→ **How to complete this task**: Below are records. Return each one exactly as written.

→ **Given data**:
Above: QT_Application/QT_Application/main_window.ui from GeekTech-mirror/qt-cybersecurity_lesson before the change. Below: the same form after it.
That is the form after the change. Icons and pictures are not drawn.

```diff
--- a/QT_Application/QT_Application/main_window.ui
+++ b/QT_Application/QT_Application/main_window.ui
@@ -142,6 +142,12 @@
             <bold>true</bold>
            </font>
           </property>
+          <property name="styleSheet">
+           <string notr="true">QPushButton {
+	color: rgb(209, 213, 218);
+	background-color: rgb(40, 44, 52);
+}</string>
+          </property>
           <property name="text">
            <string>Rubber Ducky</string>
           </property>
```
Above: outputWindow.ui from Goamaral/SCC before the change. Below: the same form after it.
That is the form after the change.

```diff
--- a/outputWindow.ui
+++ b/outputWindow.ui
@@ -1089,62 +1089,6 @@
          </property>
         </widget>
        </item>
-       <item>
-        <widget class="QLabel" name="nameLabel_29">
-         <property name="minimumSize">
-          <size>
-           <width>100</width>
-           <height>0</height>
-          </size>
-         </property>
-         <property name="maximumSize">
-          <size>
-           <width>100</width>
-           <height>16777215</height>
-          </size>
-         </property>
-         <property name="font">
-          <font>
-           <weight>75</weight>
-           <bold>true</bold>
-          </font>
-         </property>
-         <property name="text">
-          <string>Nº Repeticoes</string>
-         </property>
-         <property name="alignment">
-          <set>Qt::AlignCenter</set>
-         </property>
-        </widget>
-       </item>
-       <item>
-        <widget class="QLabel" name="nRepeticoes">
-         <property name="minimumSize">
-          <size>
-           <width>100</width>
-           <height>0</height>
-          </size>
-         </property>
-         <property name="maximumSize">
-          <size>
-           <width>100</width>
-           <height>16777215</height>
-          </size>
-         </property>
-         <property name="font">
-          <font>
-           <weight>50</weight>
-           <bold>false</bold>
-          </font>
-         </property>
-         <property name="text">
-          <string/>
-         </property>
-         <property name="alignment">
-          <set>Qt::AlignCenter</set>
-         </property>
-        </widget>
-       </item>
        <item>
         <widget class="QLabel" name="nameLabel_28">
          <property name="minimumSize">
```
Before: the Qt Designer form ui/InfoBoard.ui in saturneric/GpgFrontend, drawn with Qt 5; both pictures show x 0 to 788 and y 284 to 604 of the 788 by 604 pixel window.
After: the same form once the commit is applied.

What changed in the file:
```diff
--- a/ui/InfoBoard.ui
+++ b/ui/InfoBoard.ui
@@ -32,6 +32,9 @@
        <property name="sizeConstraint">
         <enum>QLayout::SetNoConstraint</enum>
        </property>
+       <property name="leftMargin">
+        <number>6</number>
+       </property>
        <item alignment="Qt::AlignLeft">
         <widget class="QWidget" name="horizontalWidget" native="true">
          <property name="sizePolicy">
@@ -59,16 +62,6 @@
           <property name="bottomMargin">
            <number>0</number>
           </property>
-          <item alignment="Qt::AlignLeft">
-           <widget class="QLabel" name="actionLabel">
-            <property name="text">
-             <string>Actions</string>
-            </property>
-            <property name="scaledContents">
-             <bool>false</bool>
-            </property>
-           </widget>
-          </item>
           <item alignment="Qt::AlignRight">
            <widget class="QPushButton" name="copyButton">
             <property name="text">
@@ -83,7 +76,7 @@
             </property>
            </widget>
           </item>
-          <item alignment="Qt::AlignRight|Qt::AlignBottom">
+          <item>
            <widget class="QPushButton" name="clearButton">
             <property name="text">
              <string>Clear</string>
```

→ **Expected output**:
Above: QT_Application/QT_Application/main_window.ui from GeekTech-mirror/qt-cybersecurity_lesson before the change. Below: the same form after it.
That is the form after the change. Icons and pictures are not drawn.

```diff
--- a/QT_Application/QT_Application/main_window.ui
+++ b/QT_Application/QT_Application/main_window.ui
@@ -142,6 +142,12 @@
             <bold>true</bold>
            </font>
           </property>
+          <property name="styleSheet">
+           <string notr="true">QPushButton {
+	color: rgb(209, 213, 218);
+	background-color: rgb(40, 44, 52);
+}</string>
+          </property>
           <property name="text">
            <string>Rubber Ducky</string>
           </property>
```
Above: outputWindow.ui from Goamaral/SCC before the change. Below: the same form after it.
That is the form after the change.

```diff
--- a/outputWindow.ui
+++ b/outputWindow.ui
@@ -1089,62 +1089,6 @@
          </property>
         </widget>
        </item>
-       <item>
-        <widget class="QLabel" name="nameLabel_29">
-         <property name="minimumSize">
-          <size>
-           <width>100</width>
-           <height>0</height>
-          </size>
-         </property>
-         <property name="maximumSize">
-          <size>
-           <width>100</width>
-           <height>16777215</height>
-          </size>
-         </property>
-         <property name="font">
-          <font>
-           <weight>75</weight>
-           <bold>true</bold>
-          </font>
-         </property>
-         <property name="text">
-          <string>Nº Repeticoes</string>
-         </property>
-         <property name="alignment">
-          <set>Qt::AlignCenter</set>
-         </property>
-        </widget>
-       </item>
-       <item>
-        <widget class="QLabel" name="nRepeticoes">
-         <property name="minimumSize">
-          <size>
-           <width>100</width>
-           <height>0</height>
-          </size>
-         </property>
-         <property name="maximumSize">
-          <size>
-           <width>100</width>
-           <height>16777215</height>
-          </size>
-         </property>
-         <property name="font">
-          <font>
-           <weight>50</weight>
-           <bold>false</bold>
-          </font>
-         </property>
-         <property name="text">
-          <string/>
-         </property>
-         <property name="alignment">
-          <set>Qt::AlignCenter</set>
-         </property>
-        </widget>
-       </item>
        <item>
         <widget class="QLabel" name="nameLabel_28">
          <property name="minimumSize">
```
Before: the Qt Designer form ui/InfoBoard.ui in saturneric/GpgFrontend, drawn with Qt 5; both pictures show x 0 to 788 and y 284 to 604 of the 788 by 604 pixel window.
After: the same form once the commit is applied.

What changed in the file:
```diff
--- a/ui/InfoBoard.ui
+++ b/ui/InfoBoard.ui
@@ -32,6 +32,9 @@
        <property name="sizeConstraint">
         <enum>QLayout::SetNoConstraint</enum>
        </property>
+       <property name="leftMargin">
+        <number>6</number>
+       </property>
        <item alignment="Qt::AlignLeft">
         <widget class="QWidget" name="horizontalWidget" native="true">
          <property name="sizePolicy">
@@ -59,16 +62,6 @@
           <property name="bottomMargin">
            <number>0</number>
           </property>
-          <item alignment="Qt::AlignLeft">
-           <widget class="QLabel" name="actionLabel">
-            <property name="text">
-             <string>Actions</string>
-            </property>
-            <property name="scaledContents">
-             <bool>false</bool>
-            </property>
-           </widget>
-          </item>
           <item alignment="Qt::AlignRight">
            <widget class="QPushButton" name="copyButton">
             <property name="text">
@@ -83,7 +76,7 @@
             </property>
            </widget>
           </item>
-          <item alignment="Qt::AlignRight|Qt::AlignBottom">
+          <item>
            <widget class="QPushButton" name="clearButton">
             <property name="text">
              <string>Clear</string>
```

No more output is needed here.